It is the latest legal development in the “dieselgate” scandal, in which companies and executives were alleged to have broken emissions rules.
Audi is part of Volkswagen, which in 2015 admitted cheating emissions tests on 11 million vehicles worldwide.
Former Audi boss Rupert Stadler already faces charges relating to the affair.
Munich prosecutors said on Thursday the latest four defendants were accused of “fraud, indirect false certification and criminal advertising”. They were not named.
The former senior employee charged on Thursday is accused of having initiated the development of engines for Audi, VW and Porsche vehicles equipped with so-called “defeat devices”, engine software that masked emissions levels.
The three former board members are accused of having known about the manipulations and initiated or failed to prevent further sales of affected Audi and VW vehicles at various times between October 2013 and September 2015.
Prosecutors said one of the individuals lied to Audi about their involvement in the manipulations ahead of their promotion to the board in 2016.
Audi confirmed the charges in a statement, saying it would continue to “cooperate fully with the investigating authorities in order to reconstruct the circumstances that led to the diesel crisis”.
Dieselgate has so far cost VW more than €30bn (£27bn) in compensation, fines and costs for rectifying engines.
Former Audi chief executive Stadler, 57, is due to appear in court in Germany later this year.
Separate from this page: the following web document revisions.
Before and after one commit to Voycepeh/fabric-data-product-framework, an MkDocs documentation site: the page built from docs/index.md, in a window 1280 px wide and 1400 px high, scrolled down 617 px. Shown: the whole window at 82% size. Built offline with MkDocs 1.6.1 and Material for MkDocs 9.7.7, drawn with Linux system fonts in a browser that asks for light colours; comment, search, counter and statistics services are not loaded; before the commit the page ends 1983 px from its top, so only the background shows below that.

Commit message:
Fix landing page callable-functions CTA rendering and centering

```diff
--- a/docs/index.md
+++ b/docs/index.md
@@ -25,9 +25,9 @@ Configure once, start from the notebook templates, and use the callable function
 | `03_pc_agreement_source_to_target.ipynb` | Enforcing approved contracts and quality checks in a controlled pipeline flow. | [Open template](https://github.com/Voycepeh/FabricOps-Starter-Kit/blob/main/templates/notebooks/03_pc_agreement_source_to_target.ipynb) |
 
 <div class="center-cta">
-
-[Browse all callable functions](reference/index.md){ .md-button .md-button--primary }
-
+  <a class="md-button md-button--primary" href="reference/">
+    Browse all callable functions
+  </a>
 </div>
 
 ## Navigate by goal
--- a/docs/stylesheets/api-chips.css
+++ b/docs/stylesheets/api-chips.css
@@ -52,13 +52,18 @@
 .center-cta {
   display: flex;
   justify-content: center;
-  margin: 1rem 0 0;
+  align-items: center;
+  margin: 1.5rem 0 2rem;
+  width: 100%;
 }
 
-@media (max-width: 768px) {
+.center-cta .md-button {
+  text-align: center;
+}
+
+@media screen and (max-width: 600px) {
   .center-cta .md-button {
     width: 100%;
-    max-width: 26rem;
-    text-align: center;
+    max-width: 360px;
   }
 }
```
He was at the helm of Audi for 11 years when he was arrested in June 2018.
Former Volkswagen chief executive Martin Winterkorn, who was in charge of Europe’s biggest car group when the cheating was uncovered, has also been charged and is awaiting trial.
Former Audi and VW director Axel Eiser was arrested in Croatia in June on the basis of an international arrest warrant issued by the US.
In February, VW struck a compensation deal with German consumer groups representing owners of cars caught up in the scandal. But legal action continues elsewhere, including by motorists in the UK.
Several other carmakers have also been alleged to have falsified pollution levels. And in July, offices across Europe were raided over suspicions that Fiat Chrysler and truck maker Iveco could also have fitted vehicles with illegal defeat devices.